» **What the task asks**:
Gather each line in the entries that includes the string "directionSizeRange".

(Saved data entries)

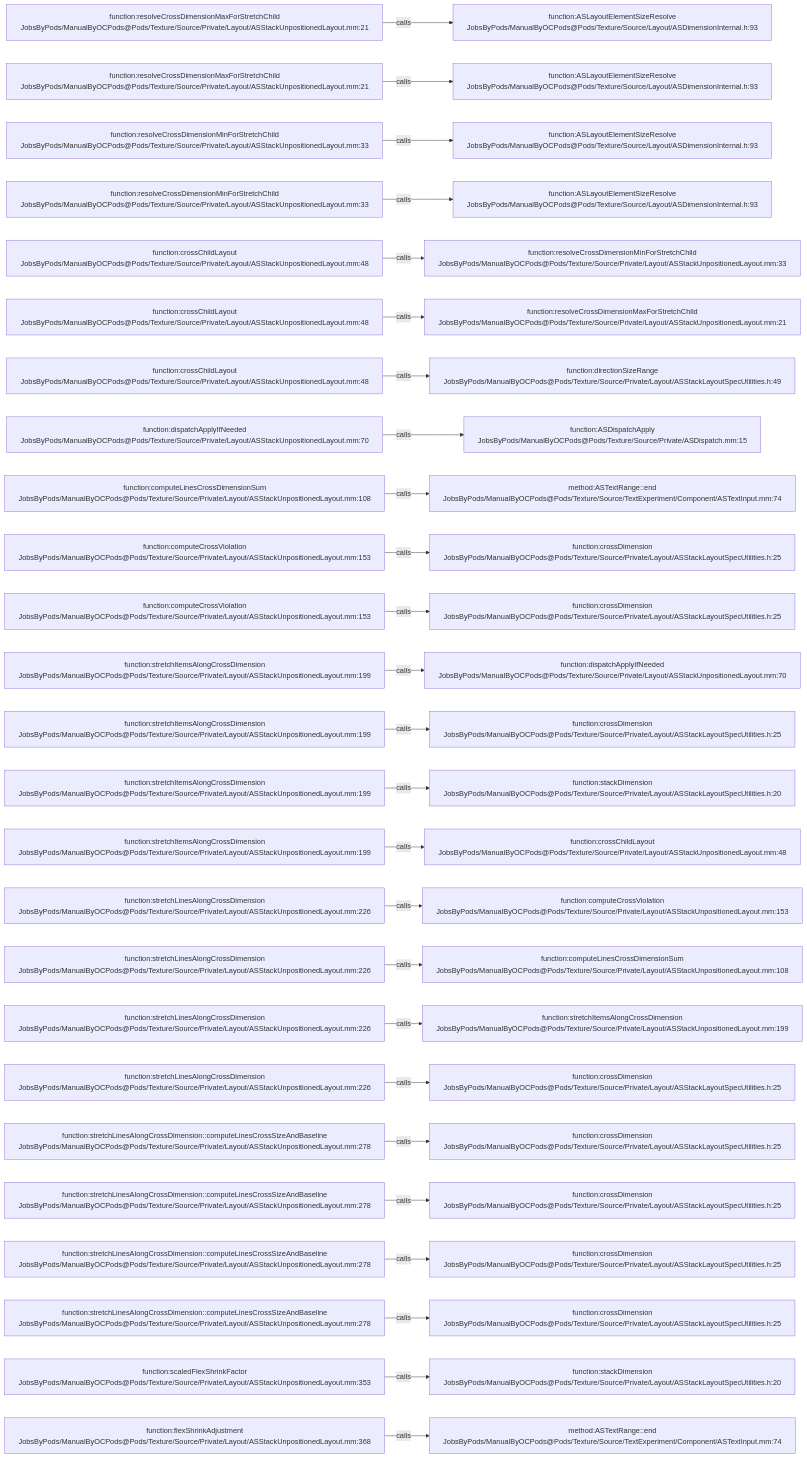
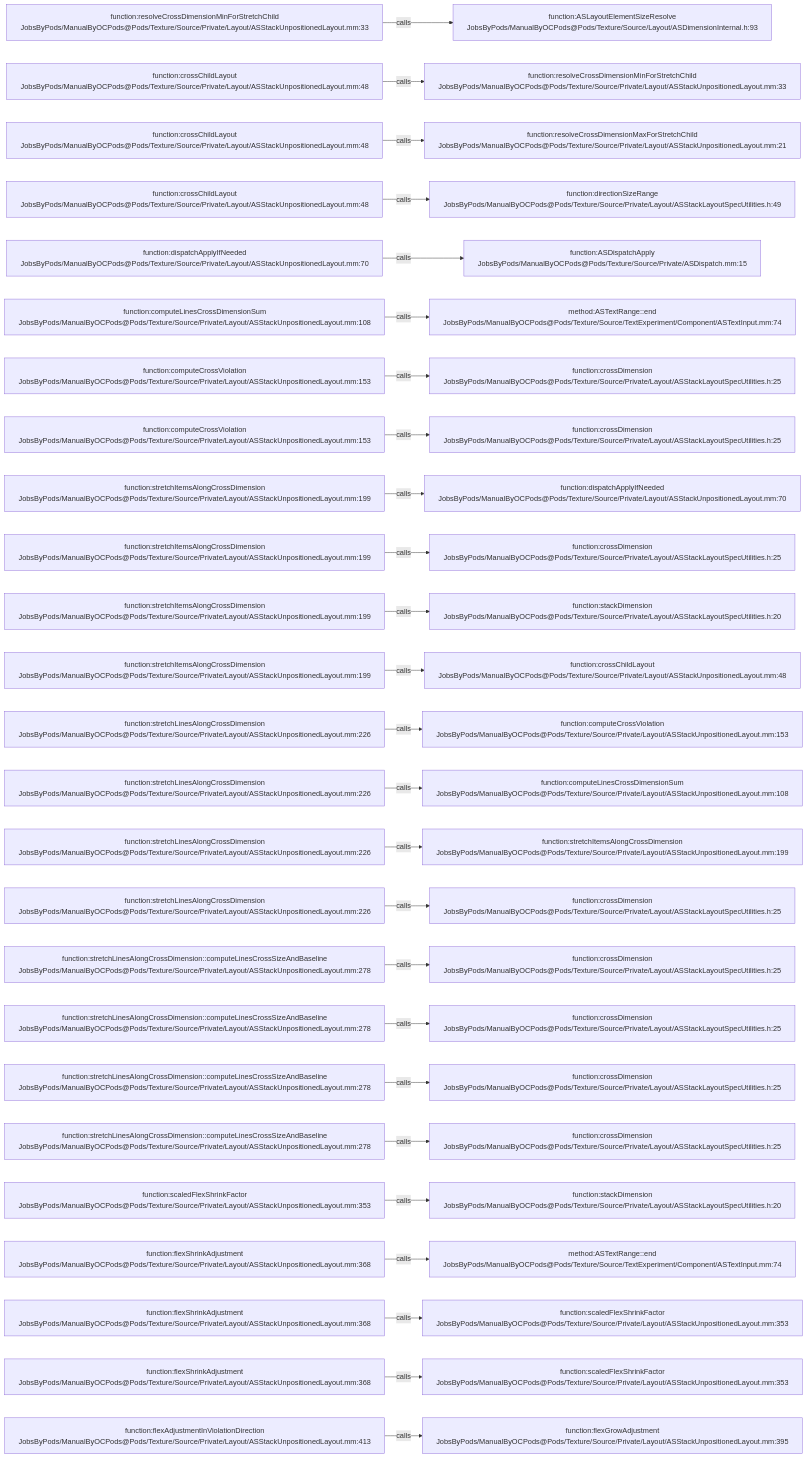
The diagram in .codegraph/codegraph.md/graphs/calls-196.md (JobsKits/JobsOCBaseConfigDemo), drawn with Mermaid before and after one commit. The commit also changed 342 other files, not shown here.

````diff
--- a/.codegraph/codegraph.md/graphs/calls-196.md
+++ b/.codegraph/codegraph.md/graphs/calls-196.md
@@ -13,78 +13,78 @@
 ```mermaid
 flowchart LR
-  S1["function:resolveCrossDimensionMaxForStretchChild<br/>JobsByPods/ManualByOCPods@Pods/Texture/Source/Private/Layout/ASStackUnpositionedLayout.mm:21"]
+  S1["function:resolveCrossDimensionMinForStretchChild<br/>JobsByPods/ManualByOCPods@Pods/Texture/Source/Private/Layout/ASStackUnpositionedLayout.mm:33"]
   T1["function:ASLayoutElementSizeResolve<br/>JobsByPods/ManualByOCPods@Pods/Texture/Source/Layout/ASDimensionInternal.h:93"]
   S1 -->|calls| T1
-  S2["function:resolveCrossDimensionMaxForStretchChild<br/>JobsByPods/ManualByOCPods@Pods/Texture/Source/Private/Layout/ASStackUnpositionedLayout.mm:21"]
-  T2["function:ASLayoutElementSizeResolve<br/>JobsByPods/ManualByOCPods@Pods/Texture/Source/Layout/ASDimensionInternal.h:93"]
+  S2["function:crossChildLayout<br/>JobsByPods/ManualByOCPods@Pods/Texture/Source/Private/Layout/ASStackUnpositionedLayout.mm:48"]
+  T2["function:resolveCrossDimensionMinForStretchChild<br/>JobsByPods/ManualByOCPods@Pods/Texture/Source/Private/Layout/ASStackUnpositionedLayout.mm:33"]
   S2 -->|calls| T2
-  S3["function:resolveCrossDimensionMinForStretchChild<br/>JobsByPods/ManualByOCPods@Pods/Texture/Source/Private/Layout/ASStackUnpositionedLayout.mm:33"]
-  T3["function:ASLayoutElementSizeResolve<br/>JobsByPods/ManualByOCPods@Pods/Texture/Source/Layout/ASDimensionInternal.h:93"]
+  S3["function:crossChildLayout<br/>JobsByPods/ManualByOCPods@Pods/Texture/Source/Private/Layout/ASStackUnpositionedLayout.mm:48"]
+  T3["function:resolveCrossDimensionMaxForStretchChild<br/>JobsByPods/ManualByOCPods@Pods/Texture/Source/Private/Layout/ASStackUnpositionedLayout.mm:21"]
   S3 -->|calls| T3
-  S4["function:resolveCrossDimensionMinForStretchChild<br/>JobsByPods/ManualByOCPods@Pods/Texture/Source/Private/Layout/ASStackUnpositionedLayout.mm:33"]
-  T4["function:ASLayoutElementSizeResolve<br/>JobsByPods/ManualByOCPods@Pods/Texture/Source/Layout/ASDimensionInternal.h:93"]
+  S4["function:crossChildLayout<br/>JobsByPods/ManualByOCPods@Pods/Texture/Source/Private/Layout/ASStackUnpositionedLayout.mm:48"]
+  T4["function:directionSizeRange<br/>JobsByPods/ManualByOCPods@Pods/Texture/Source/Private/Layout/ASStackLayoutSpecUtilities.h:49"]
   S4 -->|calls| T4
-  S5["function:crossChildLayout<br/>JobsByPods/ManualByOCPods@Pods/Texture/Source/Private/Layout/ASStackUnpositionedLayout.mm:48"]
-  T5["function:resolveCrossDimensionMinForStretchChild<br/>JobsByPods/ManualByOCPods@Pods/Texture/Source/Private/Layout/ASStackUnpositionedLayout.mm:33"]
+  S5["function:dispatchApplyIfNeeded<br/>JobsByPods/ManualByOCPods@Pods/Texture/Source/Private/Layout/ASStackUnpositionedLayout.mm:70"]
+  T5["function:ASDispatchApply<br/>JobsByPods/ManualByOCPods@Pods/Texture/Source/Private/ASDispatch.mm:15"]
   S5 -->|calls| T5
-  S6["function:crossChildLayout<br/>JobsByPods/ManualByOCPods@Pods/Texture/Source/Private/Layout/ASStackUnpositionedLayout.mm:48"]
-  T6["function:resolveCrossDimensionMaxForStretchChild<br/>JobsByPods/ManualByOCPods@Pods/Texture/Source/Private/Layout/ASStackUnpositionedLayout.mm:21"]
+  S6["function:computeLinesCrossDimensionSum<br/>JobsByPods/ManualByOCPods@Pods/Texture/Source/Private/Layout/ASStackUnpositionedLayout.mm:108"]
+  T6["method:ASTextRange::end<br/>JobsByPods/ManualByOCPods@Pods/Texture/Source/TextExperiment/Component/ASTextInput.mm:74"]
   S6 -->|calls| T6
-  S7["function:crossChildLayout<br/>JobsByPods/ManualByOCPods@Pods/Texture/Source/Private/Layout/ASStackUnpositionedLayout.mm:48"]
-  T7["function:directionSizeRange<br/>JobsByPods/ManualByOCPods@Pods/Texture/Source/Private/Layout/ASStackLayoutSpecUtilities.h:49"]
+  S7["function:computeCrossViolation<br/>JobsByPods/ManualByOCPods@Pods/Texture/Source/Private/Layout/ASStackUnpositionedLayout.mm:153"]
+  T7["function:crossDimension<br/>JobsByPods/ManualByOCPods@Pods/Texture/Source/Private/Layout/ASStackLayoutSpecUtilities.h:25"]
   S7 -->|calls| T7
-  S8["function:dispatchApplyIfNeeded<br/>JobsByPods/ManualByOCPods@Pods/Texture/Source/Private/Layout/ASStackUnpositionedLayout.mm:70"]
-  T8["function:ASDispatchApply<br/>JobsByPods/ManualByOCPods@Pods/Texture/Source/Private/ASDispatch.mm:15"]
+  S8["function:computeCrossViolation<br/>JobsByPods/ManualByOCPods@Pods/Texture/Source/Private/Layout/ASStackUnpositionedLayout.mm:153"]
+  T8["function:crossDimension<br/>JobsByPods/ManualByOCPods@Pods/Texture/Source/Private/Layout/ASStackLayoutSpecUtilities.h:25"]
   S8 -->|calls| T8
-  S9["function:computeLinesCrossDimensionSum<br/>JobsByPods/ManualByOCPods@Pods/Texture/Source/Private/Layout/ASStackUnpositionedLayout.mm:108"]
-  T9["method:ASTextRange::end<br/>JobsByPods/ManualByOCPods@Pods/Texture/Source/TextExperiment/Component/ASTextInput.mm:74"]
+  S9["function:stretchItemsAlongCrossDimension<br/>JobsByPods/ManualByOCPods@Pods/Texture/Source/Private/Layout/ASStackUnpositionedLayout.mm:199"]
+  T9["function:dispatchApplyIfNeeded<br/>JobsByPods/ManualByOCPods@Pods/Texture/Source/Private/Layout/ASStackUnpositionedLayout.mm:70"]
   S9 -->|calls| T9
-  S10["function:computeCrossViolation<br/>JobsByPods/ManualByOCPods@Pods/Texture/Source/Private/Layout/ASStackUnpositionedLayout.mm:153"]
+  S10["function:stretchItemsAlongCrossDimension<br/>JobsByPods/ManualByOCPods@Pods/Texture/Source/Private/Layout/ASStackUnpositionedLayout.mm:199"]
   T10["function:crossDimension<br/>JobsByPods/ManualByOCPods@Pods/Texture/Source/Private/Layout/ASStackLayoutSpecUtilities.h:25"]
   S10 -->|calls| T10
-  S11["function:computeCrossViolation<br/>JobsByPods/ManualByOCPods@Pods/Texture/Source/Private/Layout/ASStackUnpositionedLayout.mm:153"]
-  T11["function:crossDimension<br/>JobsByPods/ManualByOCPods@Pods/Texture/Source/Private/Layout/ASStackLayoutSpecUtilities.h:25"]
+  S11["function:stretchItemsAlongCrossDimension<br/>JobsByPods/ManualByOCPods@Pods/Texture/Source/Private/Layout/ASStackUnpositionedLayout.mm:199"]
+  T11["function:stackDimension<br/>JobsByPods/ManualByOCPods@Pods/Texture/Source/Private/Layout/ASStackLayoutSpecUtilities.h:20"]
   S11 -->|calls| T11
   S12["function:stretchItemsAlongCrossDimension<br/>JobsByPods/ManualByOCPods@Pods/Texture/Source/Private/Layout/ASStackUnpositionedLayout.mm:199"]
-  T12["function:dispatchApplyIfNeeded<br/>JobsByPods/ManualByOCPods@Pods/Texture/Source/Private/Layout/ASStackUnpositionedLayout.mm:70"]
+  T12["function:crossChildLayout<br/>JobsByPods/ManualByOCPods@Pods/Texture/Source/Private/Layout/ASStackUnpositionedLayout.mm:48"]
   S12 -->|calls| T12
-  S13["function:stretchItemsAlongCrossDimension<br/>JobsByPods/ManualByOCPods@Pods/Texture/Source/Private/Layout/ASStackUnpositionedLayout.mm:199"]
-  T13["function:crossDimension<br/>JobsByPods/ManualByOCPods@Pods/Texture/Source/Private/Layout/ASStackLayoutSpecUtilities.h:25"]
+  S13["function:stretchLinesAlongCrossDimension<br/>JobsByPods/ManualByOCPods@Pods/Texture/Source/Private/Layout/ASStackUnpositionedLayout.mm:226"]
+  T13["function:computeCrossViolation<br/>JobsByPods/ManualByOCPods@Pods/Texture/Source/Private/Layout/ASStackUnpositionedLayout.mm:153"]
   S13 -->|calls| T13
-  S14["function:stretchItemsAlongCrossDimension<br/>JobsByPods/ManualByOCPods@Pods/Texture/Source/Private/Layout/ASStackUnpositionedLayout.mm:199"]
-  T14["function:stackDimension<br/>JobsByPods/ManualByOCPods@Pods/Texture/Source/Private/Layout/ASStackLayoutSpecUtilities.h:20"]
+  S14["function:stretchLinesAlongCrossDimension<br/>JobsByPods/ManualByOCPods@Pods/Texture/Source/Private/Layout/ASStackUnpositionedLayout.mm:226"]
+  T14["function:computeLinesCrossDimensionSum<br/>JobsByPods/ManualByOCPods@Pods/Texture/Source/Private/Layout/ASStackUnpositionedLayout.mm:108"]
   S14 -->|calls| T14
-  S15["function:stretchItemsAlongCrossDimension<br/>JobsByPods/ManualByOCPods@Pods/Texture/Source/Private/Layout/ASStackUnpositionedLayout.mm:199"]
-  T15["function:crossChildLayout<br/>JobsByPods/ManualByOCPods@Pods/Texture/Source/Private/Layout/ASStackUnpositionedLayout.mm:48"]
+  S15["function:stretchLinesAlongCrossDimension<br/>JobsByPods/ManualByOCPods@Pods/Texture/Source/Private/Layout/ASStackUnpositionedLayout.mm:226"]
+  T15["function:stretchItemsAlongCrossDimension<br/>JobsByPods/ManualByOCPods@Pods/Texture/Source/Private/Layout/ASStackUnpositionedLayout.mm:199"]
   S15 -->|calls| T15
   S16["function:stretchLinesAlongCrossDimension<br/>JobsByPods/ManualByOCPods@Pods/Texture/Source/Private/Layout/ASStackUnpositionedLayout.mm:226"]
-  T16["function:computeCrossViolation<br/>JobsByPods/ManualByOCPods@Pods/Texture/Source/Private/Layout/ASStackUnpositionedLayout.mm:153"]
+  T16["function:crossDimension<br/>JobsByPods/ManualByOCPods@Pods/Texture/Source/Private/Layout/ASStackLayoutSpecUtilities.h:25"]
   S16 -->|calls| T16
-  S17["function:stretchLinesAlongCrossDimension<br/>JobsByPods/ManualByOCPods@Pods/Texture/Source/Private/Layout/ASStackUnpositionedLayout.mm:226"]
-  T17["function:computeLinesCrossDimensionSum<br/>JobsByPods/ManualByOCPods@Pods/Texture/Source/Private/Layout/ASStackUnpositionedLayout.mm:108"]
+  S17["function:stretchLinesAlongCrossDimension::computeLinesCrossSizeAndBaseline<br/>JobsByPods/ManualByOCPods@Pods/Texture/Source/Private/Layout/ASStackUnpositionedLayout.mm:278"]
+  T17["function:crossDimension<br/>JobsByPods/ManualByOCPods@Pods/Texture/Source/Private/Layout/ASStackLayoutSpecUtilities.h:25"]
   S17 -->|calls| T17
-  S18["function:stretchLinesAlongCrossDimension<br/>JobsByPods/ManualByOCPods@Pods/Texture/Source/Private/Layout/ASStackUnpositionedLayout.mm:226"]
-  T18["function:stretchItemsAlongCrossDimension<br/>JobsByPods/ManualByOCPods@Pods/Texture/Source/Private/Layout/ASStackUnpositionedLayout.mm:199"]
+  S18["function:stretchLinesAlongCrossDimension::computeLinesCrossSizeAndBaseline<br/>JobsByPods/ManualByOCPods@Pods/Texture/Source/Private/Layout/ASStackUnpositionedLayout.mm:278"]
+  T18["function:crossDimension<br/>JobsByPods/ManualByOCPods@Pods/Texture/Source/Private/Layout/ASStackLayoutSpecUtilities.h:25"]
   S18 -->|calls| T18
-  S19["function:stretchLinesAlongCrossDimension<br/>JobsByPods/ManualByOCPods@Pods/Texture/Source/Private/Layout/ASStackUnpositionedLayout.mm:226"]
+  S19["function:stretchLinesAlongCrossDimension::computeLinesCrossSizeAndBaseline<br/>JobsByPods/ManualByOCPods@Pods/Texture/Source/Private/Layout/ASStackUnpositionedLayout.mm:278"]
   T19["function:crossDimension<br/>JobsByPods/ManualByOCPods@Pods/Texture/Source/Private/Layout/ASStackLayoutSpecUtilities.h:25"]
   S19 -->|calls| T19
   S20["function:stretchLinesAlongCrossDimension::computeLinesCrossSizeAndBaseline<br/>JobsByPods/ManualByOCPods@Pods/Texture/Source/Private/Layout/ASStackUnpositionedLayout.mm:278"]
   T20["function:crossDimension<br/>JobsByPods/ManualByOCPods@Pods/Texture/Source/Private/Layout/ASStackLayoutSpecUtilities.h:25"]
   S20 -->|calls| T20
-  S21["function:stretchLinesAlongCrossDimension::computeLinesCrossSizeAndBaseline<br/>JobsByPods/ManualByOCPods@Pods/Texture/Source/Private/Layout/ASStackUnpositionedLayout.mm:278"]
-  T21["function:crossDimension<br/>JobsByPods/ManualByOCPods@Pods/Texture/Source/Private/Layout/ASStackLayoutSpecUtilities.h:25"]
+  S21["function:scaledFlexShrinkFactor<br/>JobsByPods/ManualByOCPods@Pods/Texture/Source/Private/Layout/ASStackUnpositionedLayout.mm:353"]
+  T21["function:stackDimension<br/>JobsByPods/ManualByOCPods@Pods/Texture/Source/Private/Layout/ASStackLayoutSpecUtilities.h:20"]
   S21 -->|calls| T21
-  S22["function:stretchLinesAlongCrossDimension::computeLinesCrossSizeAndBaseline<br/>JobsByPods/ManualByOCPods@Pods/Texture/Source/Private/Layout/ASStackUnpositionedLayout.mm:278"]
-  T22["function:crossDimension<br/>JobsByPods/ManualByOCPods@Pods/Texture/Source/Private/Layout/ASStackLayoutSpecUtilities.h:25"]
+  S22["function:flexShrinkAdjustment<br/>JobsByPods/ManualByOCPods@Pods/Texture/Source/Private/Layout/ASStackUnpositionedLayout.mm:368"]
+  T22["method:ASTextRange::end<br/>JobsByPods/ManualByOCPods@Pods/Texture/Source/TextExperiment/Component/ASTextInput.mm:74"]
   S22 -->|calls| T22
-  S23["function:stretchLinesAlongCrossDimension::computeLinesCrossSizeAndBaseline<br/>JobsByPods/ManualByOCPods@Pods/Texture/Source/Private/Layout/ASStackUnpositionedLayout.mm:278"]
-  T23["function:crossDimension<br/>JobsByPods/ManualByOCPods@Pods/Texture/Source/Private/Layout/ASStackLayoutSpecUtilities.h:25"]
+  S23["function:flexShrinkAdjustment<br/>JobsByPods/ManualByOCPods@Pods/Texture/Source/Private/Layout/ASStackUnpositionedLayout.mm:368"]
+  T23["function:scaledFlexShrinkFactor<br/>JobsByPods/ManualByOCPods@Pods/Texture/Source/Private/Layout/ASStackUnpositionedLayout.mm:353"]
   S23 -->|calls| T23
-  S24["function:scaledFlexShrinkFactor<br/>JobsByPods/ManualByOCPods@Pods/Texture/Source/Private/Layout/ASStackUnpositionedLayout.mm:353"]
-  T24["function:stackDimension<br/>JobsByPods/ManualByOCPods@Pods/Texture/Source/Private/Layout/ASStackLayoutSpecUtilities.h:20"]
+  S24["function:flexShrinkAdjustment<br/>JobsByPods/ManualByOCPods@Pods/Texture/Source/Private/Layout/ASStackUnpositionedLayout.mm:368"]
+  T24["function:scaledFlexShrinkFactor<br/>JobsByPods/ManualByOCPods@Pods/Texture/Source/Private/Layout/ASStackUnpositionedLayout.mm:353"]
   S24 -->|calls| T24
-  S25["function:flexShrinkAdjustment<br/>JobsByPods/ManualByOCPods@Pods/Texture/Source/Private/Layout/ASStackUnpositionedLayout.mm:368"]
-  T25["method:ASTextRange::end<br/>JobsByPods/ManualByOCPods@Pods/Texture/Source/TextExperiment/Component/ASTextInput.mm:74"]
+  S25["function:flexAdjustmentInViolationDirection<br/>JobsByPods/ManualByOCPods@Pods/Texture/Source/Private/Layout/ASStackUnpositionedLayout.mm:413"]
+  T25["function:flexGrowAdjustment<br/>JobsByPods/ManualByOCPods@Pods/Texture/Source/Private/Layout/ASStackUnpositionedLayout.mm:395"]
   S25 -->|calls| T25
 ```
````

» **Output for this task**:
+  T4["function:directionSizeRange<br/>JobsByPods/ManualByOCPods@Pods/Texture/Source/Private/Layout/ASStackLayoutSpecUtilities.h:49"]
-  T7["function:directionSizeRange<br/>JobsByPods/ManualByOCPods@Pods/Texture/Source/Private/Layout/ASStackLayoutSpecUtilities.h:49"]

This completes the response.